Once off the stove, I sort of just stirred everything together to make a big yummy mess (this made a TON so I left some of it back in the pot!)


Aded some cilantro on top, to throw in some color and you know, this was “Mexican”.


Thoughts? This is neither Mexican food nor a particularly authentic chicken stew.

That being said? This meat was MOIST! WOW! Being in that pot with the steaming vegetables, the seasoned water and the tomatoey Rotel on top meant that the chicken just soaked up all that moist yummy goodness! It was scrumpsh!

As for roasted vegetables and rice, they are always good! Who cares if it was an odd medley if every element in it was good? 


Confession: this was actually my second roast chicken in as many weeks. In my defense, much of the first one had to be thrown away due to blackout stupidity. God, I hate power lines. Slash love and need and hope they won’t be lost again tomorrow.

Anyway, the first time I made my now-classic Zuni Cafe roast chicken.
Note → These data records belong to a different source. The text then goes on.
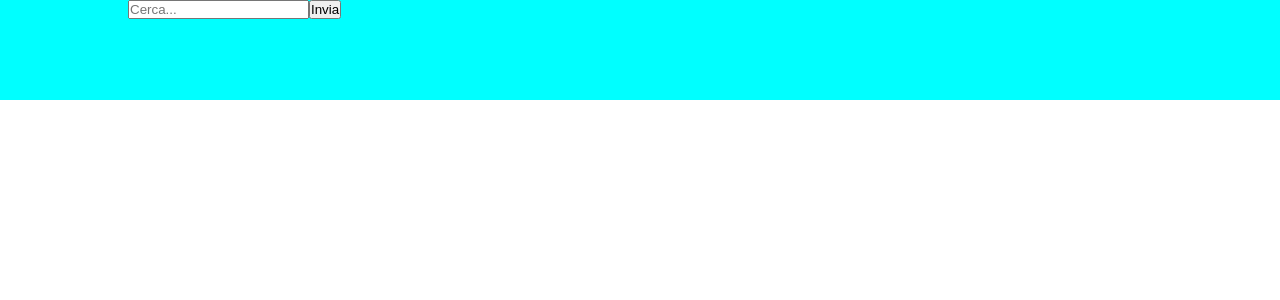
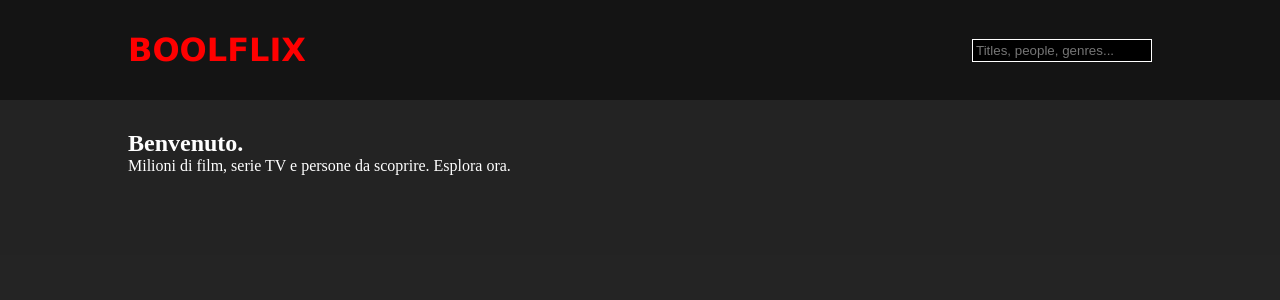
Before and after one commit to NiccoloDiDomenico/react-boolflix, a React (Vite) app: page / in a window 1280 px wide. Shown: the top 300 px of the page. Built offline with nearby package versions, Linux system fonts and the light colour scheme.

Commit message:
feat: complete milestone 4

```diff
--- a/src/App.jsx
+++ b/src/App.jsx
@@ -11,8 +11,8 @@ const apiUrlImg = "https://image.tmdb.org/t/p/"
 function App() {
   const [movies, setMovies] = useState([]);
   const [series, setSeries] = useState([]);
-  console.log(movies);
-  console.log(series);
+  // console.log(movies);
+  // console.log(series);
 
   function getMovies(query) {
     axios.get(`${apiUrlMovies}?api_key=${apiKey}&query=${query}`).then((resp) => {
--- a/src/components/Card.jsx
+++ b/src/components/Card.jsx
@@ -25,15 +25,19 @@ function Card(props) {
 
     return (
         <>
+            <div className="card">
+                {/* Card img */}
                 <div className="card-img">
                     <img src={props.item.poster_path !== null ? `${apiUrlImg}w342${props.item.poster_path}` : `https://placehold.co/342x520`} alt={props.item.title || props.item.name} />
                 </div>
-            <ul className="card card-body">
+                {/* Card body */}
+                <ul className="card-body">
                     <li>Titolo: {props.item.title || props.item.name}</li>
                     <li>Data di rilascio: {props.item.release_date}</li>
                     <li>Voto: {renderStars(props.item.vote_average)}</li>
                     <li>Language: {renderFlag(props.item.original_language)}</li>
                 </ul>
+            </div>
         </>
     )
 }
--- a/src/components/Searchbar.jsx
+++ b/src/components/Searchbar.jsx
@@ -21,10 +21,10 @@ function Searchbar() {
 
     return (
         <>
-            <nav className="container">
+            <nav>
                 <label htmlFor="searchbar"></label>
-                <input type="search" id="searchbar" placeholder="Cerca..." value={searchValue} onChange={(event) => setSearchValue(event.target.value)} onKeyUp={handleKeyUp} />
-                <button type="submit" onClick={handleClick}>Invia</button>
+                <input className="searchbar" type="search" id="searchbar" placeholder="Titles, people, genres..." value={searchValue} onChange={(event) => setSearchValue(event.target.value)} onKeyUp={handleKeyUp} />
+                {/* <button type="submit" onClick={handleClick}>Invia</button> */}
             </nav>
         </>
     )
--- a/src/index.css
+++ b/src/index.css
@@ -14,15 +14,43 @@ img {
 }
 
 header {
-  /* debug */
+  background-color: #141414;
+}
+
+.header {
   height: 100px;
-  background-color: aqua;
+  display: flex;
+  justify-content: space-between;
+  align-items: center;
+}
+
+.logo {
+  color: red;
+  font-family: 'Lucida Sans', 'Lucida Sans Regular', 'Lucida Grande', 'Lucida Sans Unicode', Geneva, Verdana, sans-serif;
+}
+
+.searchbar {
+  background-color: black;
+  color: white;
+  border: 1px, solid, white;
+  padding: 3px;
+  width: 180px;
 }
 
 main {
-  /* debug */
   height: 100%;
-  background-color: aquamarine;
+  background-color: #141414ee;
+  color: white;
+}
+
+.welcome-section {
+  height: calc(100vh - 100px);
+  padding: 30px 0;
+}
+
+.list-section {
+  height: 100%;
+  padding: 30px 0;
 }
 
 .row {
@@ -36,16 +64,47 @@ main {
   width: calc(100%/3 - 20px);
 }
 
+.card {
+  position: relative;
+  overflow: hidden;
+  border-radius: 10px;
+  box-shadow: 0 4px 6px rgba(0, 0, 0, 0.2);
+}
 
-.card {
+.card:hover {
+  transform: scale(1.05);
+}
+
+.card-img {
+  background-size: cover;
+  background-position: center;
+  z-index: 1;
+}
+
+.card-body {
+  position: absolute;
+  top: 0;
+  left: 0;
+  width: 100%;
+  height: 100%;
+  padding: 20px;
   display: flex;
   flex-direction: column;
-  justify-content: start;
-  gap: 3px;
+  justify-content: center;
+  align-items: start;
   list-style: none;
+  text-align: start;
+  font-size: medium;
+  background-color: rgba(0, 0, 0, 0.8);
+  opacity: 0;
+  z-index: 2;
 }
 
-.card img {
+.card:hover .card-body {
+  opacity: 1;
+}
+
+.card-body li img {
   width: 15px;
   height: 10px;
   margin-inline-start: 3px;
--- a/src/layout/AppLayout.jsx
+++ b/src/layout/AppLayout.jsx
@@ -5,7 +5,10 @@ function AppLayout() {
     return (
         <>
             <header>
-                <Searchbar />
+                <div className="header container">
+                    <h1 className="logo">BOOLFLIX</h1>
+                    <Searchbar />
+                </div>
             </header>
             <main>
                 <Home />
--- a/src/pages/Home.jsx
+++ b/src/pages/Home.jsx
@@ -8,12 +8,20 @@ function Home() {
 
     return (
         <>
-            {/* Movies & series section */}
-            <section className="container">
+            {/* Welcome seection */}
+            {
+                movies.length <= 0 && (
+                    <section className="welcome-section container">
+                        <h1>Benvenuto.</h1>
+                        <p>Milioni di film, serie TV e persone da scoprire. Esplora ora.</p>
+                    </section>
+                )
+            }
+            {/* List section */}
             {
                 [movies, series].map((curList, index) => (
                     curList.length > 0 && (
-                            <>
+                        <section className="list-section container">
                             <h1>{index === 0 ? 'Film' : 'Serie TV'}</h1>
                             <div className="row">
                                 {
@@ -24,11 +32,10 @@ function Home() {
                                     ))
                                 }
                             </div>
-                            </>
+                        </section>
                     )
-                    )
-                    )}
-            </section>
+                ))
+            }
         </>
     )
 }
```
Lines whose indentation alone changed are shown as unchanged.
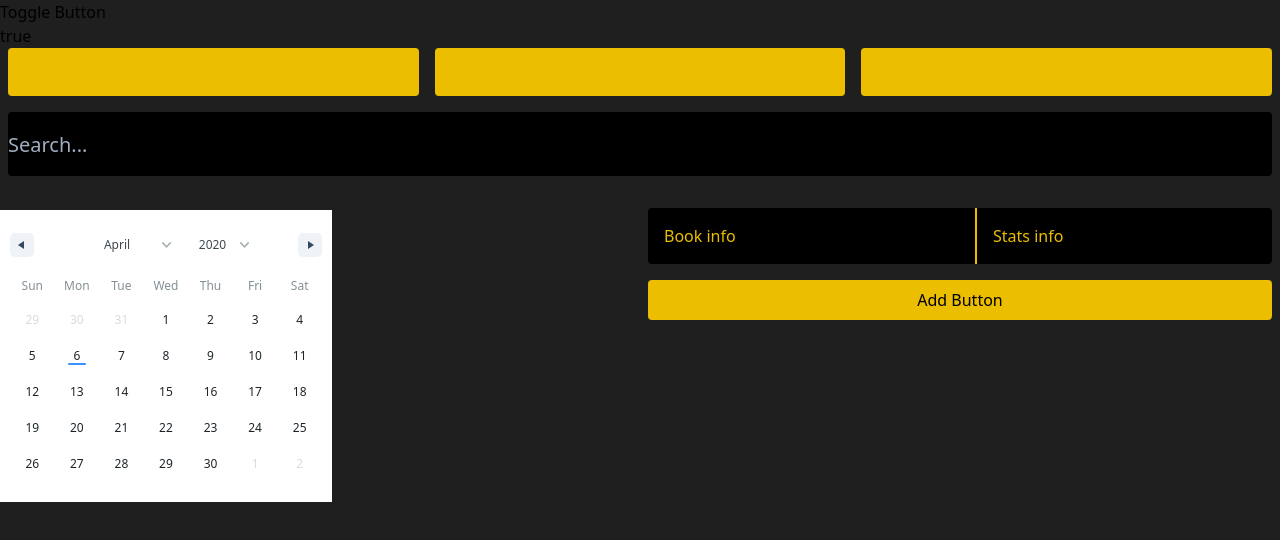
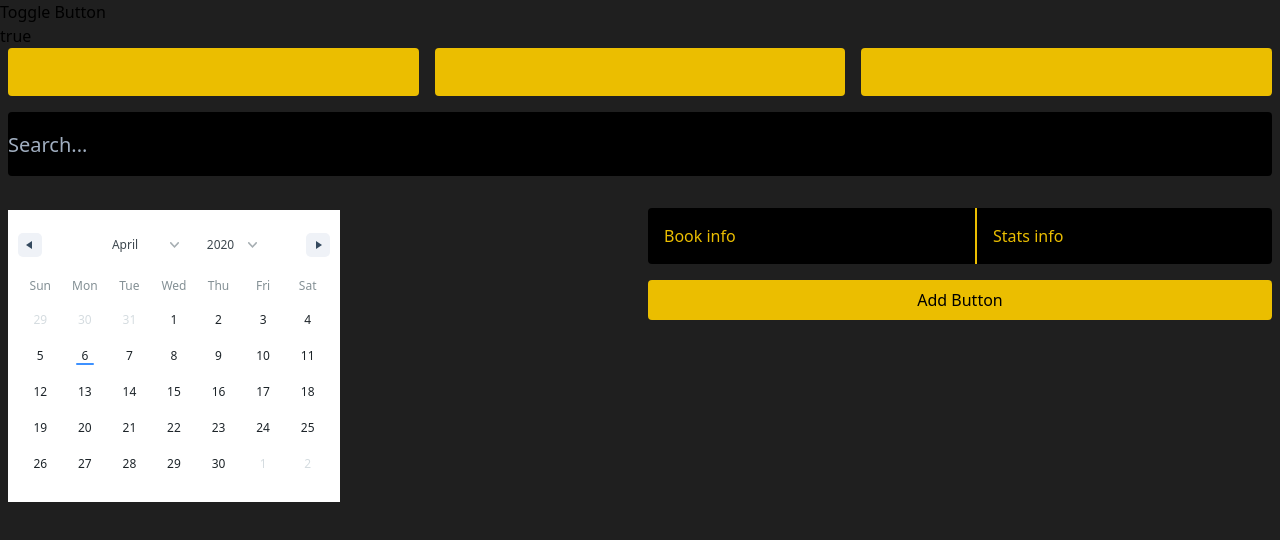
Before and after one commit to ummagohil/Reading-App, a React (Create React App) app: page / in a window 1280 px wide. Shown: the top 540 px of the page. Built offline with nearby package versions, Linux system fonts and the light colour scheme.

Commit message:
Extra styling

```diff
--- a/src/components/Calendar.tsx
+++ b/src/components/Calendar.tsx
@@ -2,8 +2,6 @@ import React, { FC } from 'react'
 import { DateRange } from 'react-date-range';
 
 const Calendar: FC = () => {
-    return <><DateRange
-
-/></>
+    return <div className="px-2"><DateRange/></div>
 }
 export default Calendar
```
Salted in advanced, simply cooked in the skillet in its own juices, it is subbblimmmmmmmmmme.


And thos escrummy juices in the pan, cooked down, become a glorious gravy that soaked everything so delectably.


In a concession to my plants, I made cabbage (actually quite good- just threw into the hot oven with the chicken tossed with honey mustard and apple cider vinegar, and it caramelized quite nicely, if not real photographically).


Then I dug into my meat and potatoes :D



Steven Alexander Heathcliff Basil Bert said...

All I can say is thank God for your daydreaming in church, the fatherly Lebanese butcher, and the odd medley of vegetables. Everything you did for the chicken created a taste bud constellation.

Out of this world tasty, Ileana.

Jess said...

I LOVE eating chicken like that!! It is making me hungry...